## ABOUT THIS TASK
Leaving the pictures aside, reproduce the data in full and word for word.

## Collected data entries
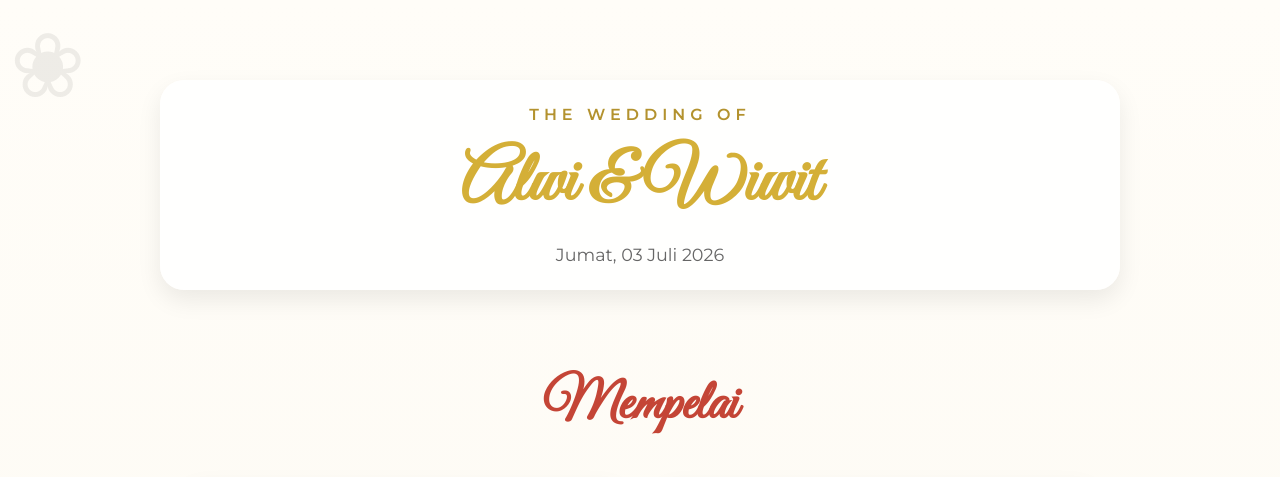
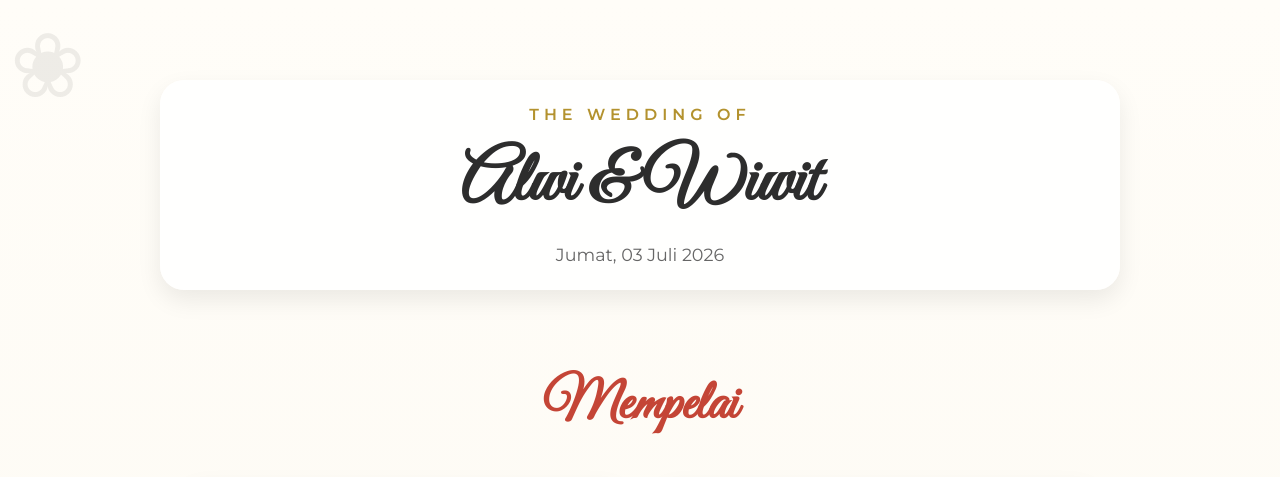
Before and after one commit to gyardos/undangan-alwi-wiwit, a plain HTML site: page index.html in a window 1280 px wide. Both pictures are taken after a click on the button "Buka Undangan". Shown: the top 477 px of the page. Drawn offline with Linux system fonts and the light colour scheme.

Commit message:
Update index.html

```diff
--- a/index.html
+++ b/index.html
@@ -242,7 +242,7 @@ text-align:center;
         <h1 style="
             font-family:'Great Vibes',cursive;
             font-size:4.5rem;
-            color:#d4af37;
+            color:#var(--gold);
             margin:15px 0;
         ">
             Alwi & Wiwit
```
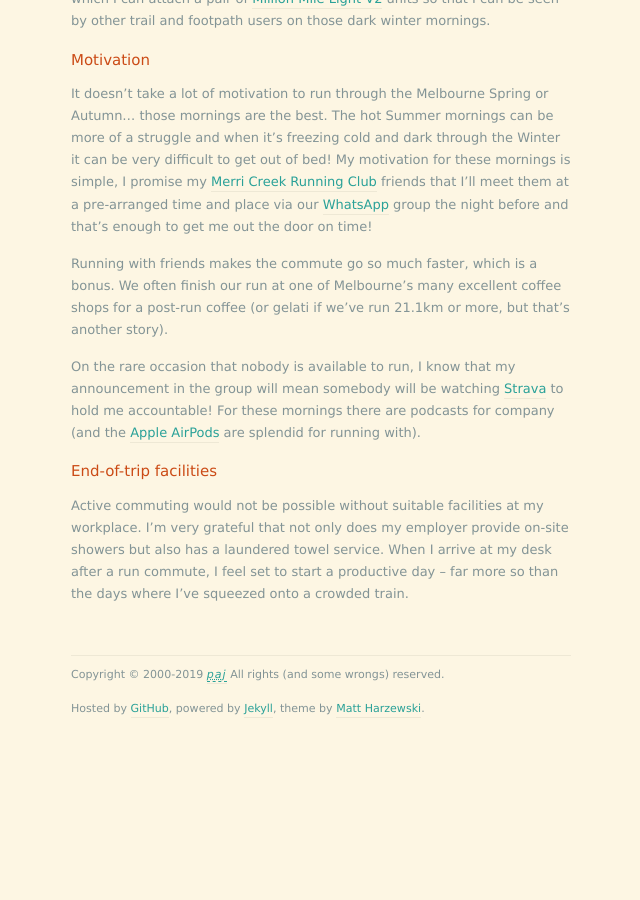
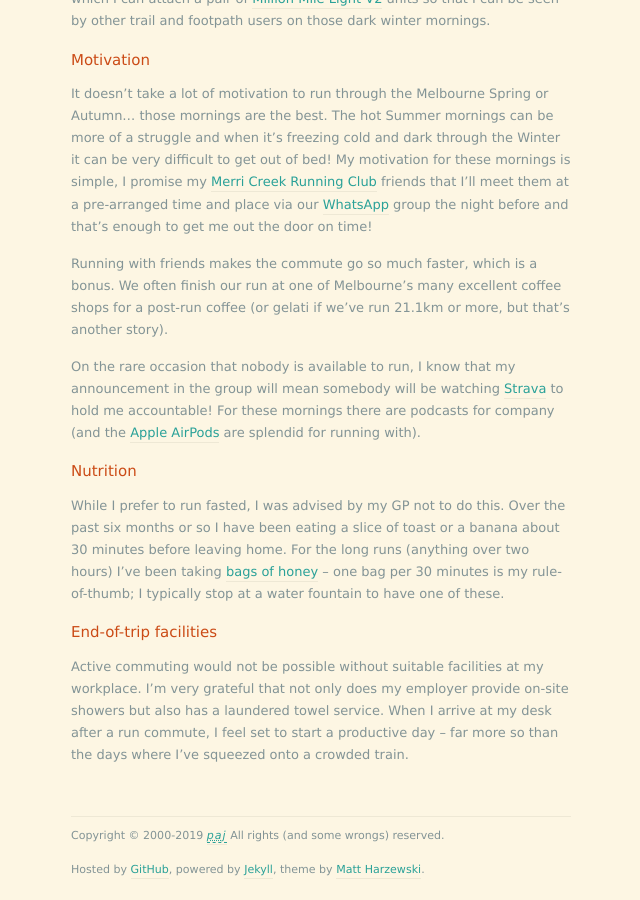
Before and after one commit to johnsyweb/johnsyweb.github.io, a Jekyll site: the page built from _posts/2019-03-25-running-to-work.markdown, in a window 1280 px wide and 900 px high, scrolled down 1098 px. Shown: the whole window, without its empty margins (319-959 px from the left). Built offline with Jekyll 4.4.1, drawn with Linux system fonts in a browser that asks for light colours; nearby versions of some CDN libraries; some web fonts are replaced; before the commit the page ends 1837 px from its top, so only the background shows below that; some of the changed text lies outside the part shown.

Commit message:
Updated run-to-work post following questions
Thanks Tim!

```diff
--- a/_posts/2019-03-25-running-to-work.markdown
+++ b/_posts/2019-03-25-running-to-work.markdown
@@ -13,7 +13,7 @@ These days I run to work on Mondays, Wednesdays and Fridays, with the latter usu
 
 ## Logistics
 
-One question I get asked a lot is "do you run home?". I don't usually. I'm a morning runner for preference and I've had a couple of bad experiences of "doing the double" (_i.e._ running both ways), which have ended up with minor injuries, so I catch public transport home on the days that I run to work.
+One question I get asked a lot is "do you run home?". I don't usually. I'm a morning runner for preference and I've had a couple of bad experiences of "doing the double" (_i.e._ running both ways), which have ended up with minor injuries. So I catch public transport home on the days that I run to work.
 
 I habitually work from home on Tuesdays, which facilitates me taking the kids to where they need to be (Kirsty kindly does this on my run-to-work days).
 
@@ -33,6 +33,10 @@ Running with friends makes the commute go so much faster, which is a bonus. We o
 
 On the rare occasion that nobody is available to run, I know that my announcement in the group will mean somebody will be watching [Strava](https://www.strava.com/clubs/merricreekrc) to hold me accountable! For these mornings there are podcasts for company (and the [Apple AirPods](https://www.apple.com/au/airpods/) are splendid for running with).
 
+## Nutrition
+
+While I prefer to run fasted, I was advised by my GP not to do this. Over the past six months or so I have been eating a slice of toast or a banana about 30 minutes before leaving home. For the long runs (anything over two hours) I've been taking [bags of honey](https://youtu.be/lPdhw8NW3Pw) -- one bag per 30 minutes is my rule-of-thumb; I typically stop at a water fountain to have one of these.
+
 ## End-of-trip facilities
 
 Active commuting would not be possible without suitable facilities at my workplace. I'm very grateful that not only does my employer provide on-site showers but also has a laundered towel service. When I arrive at my desk after a run commute, I feel set to start a productive day -- far more so than the days where I've squeezed onto a crowded train.
```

## RESPONSE TO THE EXERCISE
Before and after one commit to gyardos/undangan-alwi-wiwit, a plain HTML site: page index.html in a window 1280 px wide. Both pictures are taken after a click on the button "Buka Undangan". Shown: the top 477 px of the page. Drawn offline with Linux system fonts and the light colour scheme.

Commit message:
Update index.html

```diff
--- a/index.html
+++ b/index.html
@@ -242,7 +242,7 @@ text-align:center;
         <h1 style="
             font-family:'Great Vibes',cursive;
             font-size:4.5rem;
-            color:#d4af37;
+            color:#var(--gold);
             margin:15px 0;
         ">
             Alwi & Wiwit
```
Before and after one commit to johnsyweb/johnsyweb.github.io, a Jekyll site: the page built from _posts/2019-03-25-running-to-work.markdown, in a window 1280 px wide and 900 px high, scrolled down 1098 px. Shown: the whole window, without its empty margins (319-959 px from the left). Built offline with Jekyll 4.4.1, drawn with Linux system fonts in a browser that asks for light colours; nearby versions of some CDN libraries; some web fonts are replaced; before the commit the page ends 1837 px from its top, so only the background shows below that; some of the changed text lies outside the part shown.

Commit message:
Updated run-to-work post following questions
Thanks Tim!

```diff
--- a/_posts/2019-03-25-running-to-work.markdown
+++ b/_posts/2019-03-25-running-to-work.markdown
@@ -13,7 +13,7 @@ These days I run to work on Mondays, Wednesdays and Fridays, with the latter usu
 
 ## Logistics
 
-One question I get asked a lot is "do you run home?". I don't usually. I'm a morning runner for preference and I've had a couple of bad experiences of "doing the double" (_i.e._ running both ways), which have ended up with minor injuries, so I catch public transport home on the days that I run to work.
+One question I get asked a lot is "do you run home?". I don't usually. I'm a morning runner for preference and I've had a couple of bad experiences of "doing the double" (_i.e._ running both ways), which have ended up with minor injuries. So I catch public transport home on the days that I run to work.
 
 I habitually work from home on Tuesdays, which facilitates me taking the kids to where they need to be (Kirsty kindly does this on my run-to-work days).
 
@@ -33,6 +33,10 @@ Running with friends makes the commute go so much faster, which is a bonus. We o
 
 On the rare occasion that nobody is available to run, I know that my announcement in the group will mean somebody will be watching [Strava](https://www.strava.com/clubs/merricreekrc) to hold me accountable! For these mornings there are podcasts for company (and the [Apple AirPods](https://www.apple.com/au/airpods/) are splendid for running with).
 
+## Nutrition
+
+While I prefer to run fasted, I was advised by my GP not to do this. Over the past six months or so I have been eating a slice of toast or a banana about 30 minutes before leaving home. For the long runs (anything over two hours) I've been taking [bags of honey](https://youtu.be/lPdhw8NW3Pw) -- one bag per 30 minutes is my rule-of-thumb; I typically stop at a water fountain to have one of these.
+
 ## End-of-trip facilities
 
 Active commuting would not be possible without suitable facilities at my workplace. I'm very grateful that not only does my employer provide on-site showers but also has a laundered towel service. When I arrive at my desk after a run commute, I feel set to start a productive day -- far more so than the days where I've squeezed onto a crowded train.
```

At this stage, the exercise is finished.